EXERCISE MATERIAL Block Start

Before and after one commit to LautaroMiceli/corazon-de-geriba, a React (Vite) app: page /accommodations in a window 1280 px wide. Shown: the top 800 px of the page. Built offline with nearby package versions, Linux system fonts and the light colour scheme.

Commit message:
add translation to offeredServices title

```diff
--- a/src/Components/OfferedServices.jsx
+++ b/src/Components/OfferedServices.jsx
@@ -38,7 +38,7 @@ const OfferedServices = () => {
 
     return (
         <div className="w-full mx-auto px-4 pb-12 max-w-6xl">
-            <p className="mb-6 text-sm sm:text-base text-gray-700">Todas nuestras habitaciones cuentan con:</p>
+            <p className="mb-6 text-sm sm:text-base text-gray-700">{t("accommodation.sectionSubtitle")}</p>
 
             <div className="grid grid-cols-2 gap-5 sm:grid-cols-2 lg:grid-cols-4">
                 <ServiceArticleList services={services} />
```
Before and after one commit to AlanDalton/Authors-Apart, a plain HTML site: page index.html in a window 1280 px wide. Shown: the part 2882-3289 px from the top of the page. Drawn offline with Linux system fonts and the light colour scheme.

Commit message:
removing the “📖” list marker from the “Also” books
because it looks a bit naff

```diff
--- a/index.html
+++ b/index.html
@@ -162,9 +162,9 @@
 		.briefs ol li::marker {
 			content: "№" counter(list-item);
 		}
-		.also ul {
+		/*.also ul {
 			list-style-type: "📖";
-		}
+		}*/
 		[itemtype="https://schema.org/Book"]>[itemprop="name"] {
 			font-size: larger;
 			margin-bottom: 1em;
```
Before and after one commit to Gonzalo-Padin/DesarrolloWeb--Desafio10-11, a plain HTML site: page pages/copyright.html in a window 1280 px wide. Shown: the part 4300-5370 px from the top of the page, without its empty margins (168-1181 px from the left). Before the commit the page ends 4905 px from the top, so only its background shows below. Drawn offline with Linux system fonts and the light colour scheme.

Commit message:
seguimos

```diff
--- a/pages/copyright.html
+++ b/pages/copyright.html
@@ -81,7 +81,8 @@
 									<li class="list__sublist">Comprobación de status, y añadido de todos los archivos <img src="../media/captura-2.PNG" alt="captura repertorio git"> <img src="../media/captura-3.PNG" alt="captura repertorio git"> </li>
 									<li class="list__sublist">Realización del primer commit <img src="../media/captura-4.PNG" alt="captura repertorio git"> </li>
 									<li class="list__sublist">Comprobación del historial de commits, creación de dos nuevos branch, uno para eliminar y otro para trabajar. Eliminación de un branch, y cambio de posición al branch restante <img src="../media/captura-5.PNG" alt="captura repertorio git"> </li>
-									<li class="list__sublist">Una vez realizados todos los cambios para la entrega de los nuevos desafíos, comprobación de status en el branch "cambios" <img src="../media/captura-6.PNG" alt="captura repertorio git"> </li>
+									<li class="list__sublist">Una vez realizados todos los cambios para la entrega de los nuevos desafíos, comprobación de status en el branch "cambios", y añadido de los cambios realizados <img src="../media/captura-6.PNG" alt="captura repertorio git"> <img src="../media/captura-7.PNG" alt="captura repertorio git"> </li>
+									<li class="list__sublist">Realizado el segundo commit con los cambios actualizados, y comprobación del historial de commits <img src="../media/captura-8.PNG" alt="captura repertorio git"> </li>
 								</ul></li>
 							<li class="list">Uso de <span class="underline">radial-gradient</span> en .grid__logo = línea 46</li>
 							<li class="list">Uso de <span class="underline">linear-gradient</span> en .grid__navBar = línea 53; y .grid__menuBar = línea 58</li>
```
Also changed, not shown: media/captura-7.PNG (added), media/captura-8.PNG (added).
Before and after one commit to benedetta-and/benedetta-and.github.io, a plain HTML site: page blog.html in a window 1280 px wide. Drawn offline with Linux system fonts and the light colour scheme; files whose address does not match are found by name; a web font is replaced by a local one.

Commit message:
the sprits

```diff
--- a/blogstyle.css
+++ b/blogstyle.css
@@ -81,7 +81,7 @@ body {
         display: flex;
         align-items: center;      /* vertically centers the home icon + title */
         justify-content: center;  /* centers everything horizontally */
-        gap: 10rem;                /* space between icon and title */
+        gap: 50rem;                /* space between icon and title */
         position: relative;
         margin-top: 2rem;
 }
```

EXERCISE MATERIAL Block End

* INSTRUCTIONS TO FOLLOW:
All the entries must be retyped exactly.

* SOLUTION TO THE EXERCISE:
Before and after one commit to LautaroMiceli/corazon-de-geriba, a React (Vite) app: page /accommodations in a window 1280 px wide. Shown: the top 800 px of the page. Built offline with nearby package versions, Linux system fonts and the light colour scheme.

Commit message:
add translation to offeredServices title

```diff
--- a/src/Components/OfferedServices.jsx
+++ b/src/Components/OfferedServices.jsx
@@ -38,7 +38,7 @@ const OfferedServices = () => {
 
     return (
         <div className="w-full mx-auto px-4 pb-12 max-w-6xl">
-            <p className="mb-6 text-sm sm:text-base text-gray-700">Todas nuestras habitaciones cuentan con:</p>
+            <p className="mb-6 text-sm sm:text-base text-gray-700">{t("accommodation.sectionSubtitle")}</p>
 
             <div className="grid grid-cols-2 gap-5 sm:grid-cols-2 lg:grid-cols-4">
                 <ServiceArticleList services={services} />
```
Before and after one commit to AlanDalton/Authors-Apart, a plain HTML site: page index.html in a window 1280 px wide. Shown: the part 2882-3289 px from the top of the page. Drawn offline with Linux system fonts and the light colour scheme.

Commit message:
removing the “📖” list marker from the “Also” books
because it looks a bit naff

```diff
--- a/index.html
+++ b/index.html
@@ -162,9 +162,9 @@
 		.briefs ol li::marker {
 			content: "№" counter(list-item);
 		}
-		.also ul {
+		/*.also ul {
 			list-style-type: "📖";
-		}
+		}*/
 		[itemtype="https://schema.org/Book"]>[itemprop="name"] {
 			font-size: larger;
 			margin-bottom: 1em;
```
Before and after one commit to Gonzalo-Padin/DesarrolloWeb--Desafio10-11, a plain HTML site: page pages/copyright.html in a window 1280 px wide. Shown: the part 4300-5370 px from the top of the page, without its empty margins (168-1181 px from the left). Before the commit the page ends 4905 px from the top, so only its background shows below. Drawn offline with Linux system fonts and the light colour scheme.

Commit message:
seguimos

```diff
--- a/pages/copyright.html
+++ b/pages/copyright.html
@@ -81,7 +81,8 @@
 									<li class="list__sublist">Comprobación de status, y añadido de todos los archivos <img src="../media/captura-2.PNG" alt="captura repertorio git"> <img src="../media/captura-3.PNG" alt="captura repertorio git"> </li>
 									<li class="list__sublist">Realización del primer commit <img src="../media/captura-4.PNG" alt="captura repertorio git"> </li>
 									<li class="list__sublist">Comprobación del historial de commits, creación de dos nuevos branch, uno para eliminar y otro para trabajar. Eliminación de un branch, y cambio de posición al branch restante <img src="../media/captura-5.PNG" alt="captura repertorio git"> </li>
-									<li class="list__sublist">Una vez realizados todos los cambios para la entrega de los nuevos desafíos, comprobación de status en el branch "cambios" <img src="../media/captura-6.PNG" alt="captura repertorio git"> </li>
+									<li class="list__sublist">Una vez realizados todos los cambios para la entrega de los nuevos desafíos, comprobación de status en el branch "cambios", y añadido de los cambios realizados <img src="../media/captura-6.PNG" alt="captura repertorio git"> <img src="../media/captura-7.PNG" alt="captura repertorio git"> </li>
+									<li class="list__sublist">Realizado el segundo commit con los cambios actualizados, y comprobación del historial de commits <img src="../media/captura-8.PNG" alt="captura repertorio git"> </li>
 								</ul></li>
 							<li class="list">Uso de <span class="underline">radial-gradient</span> en .grid__logo = línea 46</li>
 							<li class="list">Uso de <span class="underline">linear-gradient</span> en .grid__navBar = línea 53; y .grid__menuBar = línea 58</li>
```
Also changed, not shown: media/captura-7.PNG (added), media/captura-8.PNG (added).
Before and after one commit to benedetta-and/benedetta-and.github.io, a plain HTML site: page blog.html in a window 1280 px wide. Drawn offline with Linux system fonts and the light colour scheme; files whose address does not match are found by name; a web font is replaced by a local one.

Commit message:
the sprits

```diff
--- a/blogstyle.css
+++ b/blogstyle.css
@@ -81,7 +81,7 @@ body {
         display: flex;
         align-items: center;      /* vertically centers the home icon + title */
         justify-content: center;  /* centers everything horizontally */
-        gap: 10rem;                /* space between icon and title */
+        gap: 50rem;                /* space between icon and title */
         position: relative;
         margin-top: 2rem;
 }
```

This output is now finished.